British scientists say targeted investments in climate science could lead to enormous economic savings for both the United Kingdom and Europe.
A study by the National Center for Atmospheric Science at the University of Leeds and the Walker Institute at the University of Reading determined such investments could lead to major benefits in reducing the costs of adapting to a changing climate. The study shows such investments made now, could result in as much as a 10 percent to 20 percent improvement in climate predictions for Europe during the coming decades, and up to 20 percent across the rest of the globe.
The study involved using data from a suite of state-of-the-art climate models to identify the main causes of uncertainty in predictions of temperature change over different space and time scales. Although this type of study had previously been done on a global scale, the researchers said their study marks the first time it has been attempted on regional scales.
A certain amount of climate change is inevitable, and we will need to adapt, said Ed Hawkins, who led the study.
This work has highlighted the need for a debate about where best to target investment in climate science and to consider the return we get in terms of better climate forecasts and reduced adaptation costs.

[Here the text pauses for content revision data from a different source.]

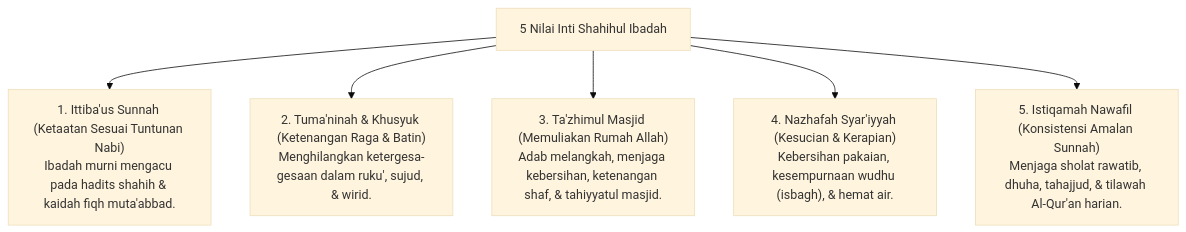
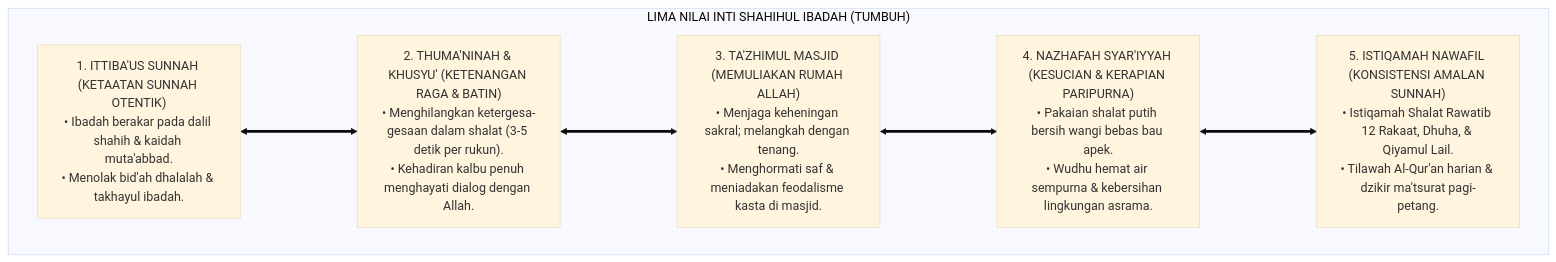
Before and after one commit to wandiapriliyandi/tumbuh: the seventh of 7 diagrams in 03 Capacity Framework/05 Shahihul Ibadah/P3-05-04-Nilai-Inti-dan-Prinsip-Ibadah.md, drawn with Mermaid (base theme). The commit also changed other lines of this file and 15 other files, not shown here.

Commit message:
docs(domain-05): complete comprehensive research monographs for 05 Shahihul Ibadah (14 sub-modules + master doc + README)

````diff
--- a/03 Capacity Framework/05 Shahihul Ibadah/P3-05-04-Nilai-Inti-dan-Prinsip-Ibadah.md
+++ b/03 Capacity Framework/05 Shahihul Ibadah/P3-05-04-Nilai-Inti-dan-Prinsip-Ibadah.md
@@ -10,10 +270,17 @@
 ```mermaid
-graph TD
-    Values["5 Nilai Inti Shahihul Ibadah"]
-    
-    Values --> V1["1. Ittiba'us Sunnah (Ketaatan Sesuai Tuntunan Nabi)<br/>Ibadah murni mengacu pada hadits shahih & kaidah fiqh muta'abbad."]
-    Values --> V2["2. Tuma'ninah & Khusyuk (Ketenangan Raga & Batin)<br/>Menghilangkan ketergesa-gesaan dalam ruku', sujud, & wirid."]
-    Values --> V3["3. Ta'zhimul Masjid (Memuliakan Rumah Allah)<br/>Adab melangkah, menjaga kebersihan, ketenangan shaf, & tahiyyatul masjid."]
-    Values --> V4["4. Nazhafah Syar'iyyah (Kesucian & Kerapian)<br/>Kebersihan pakaian, kesempurnaan wudhu (isbagh), & hemat air."]
-    Values --> V5["5. Istiqamah Nawafil (Konsistensi Amalan Sunnah)<br/>Menjaga sholat rawatib, dhuha, tahajjud, & tilawah Al-Qur'an harian."]
+flowchart TD
+    subgraph LimaNilaiIntiShahihulIbadah["LIMA NILAI INTI SHAHIHUL IBADAH (TUMBUH)"]
+        
+        V1["1. ITTIBA'US SUNNAH (KETAATAN SUNNAH OTENTIK)<br/>• Ibadah berakar pada dalil shahih & kaidah muta'abbad.<br/>• Menolak bid'ah dhalalah & takhayul ibadah."]
+        
+        V2["2. THUMA'NINAH & KHUSYU' (KETENANGAN RAGA & BATIN)<br/>• Menghilangkan ketergesa-gesaan dalam shalat (3-5 detik per rukun).<br/>• Kehadiran kalbu penuh menghayati dialog dengan Allah."]
+        
+        V3["3. TA'ZHIMUL MASJID (MEMULIAKAN RUMAH ALLAH)<br/>• Menjaga keheningan sakral; melangkah dengan tenang.<br/>• Menghormati saf & meniadakan feodalisme kasta di masjid."]
+        
+        V4["4. NAZHAFAH SYAR'IYYAH (KESUCIAN & KERAPIAN PARIPURNA)<br/>• Pakaian shalat putih bersih wangi bebas bau apek.<br/>• Wudhu hemat air sempurna & kebersihan lingkungan asrama."]
+        
+        V5["5. ISTIQAMAH NAWAFIL (KONSISTENSI AMALAN SUNNAH)<br/>• Istiqamah Shalat Rawatib 12 Rakaat, Dhuha, & Qiyamul Lail.<br/>• Tilawah Al-Qur'an harian & dzikir ma'tsurat pagi-petang."]
+        
+        V1 <===> V2 <===> V3 <===> V4 <===> V5
+    end
 ```
````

The study appears in the Bulletin of the American Meteorological Society.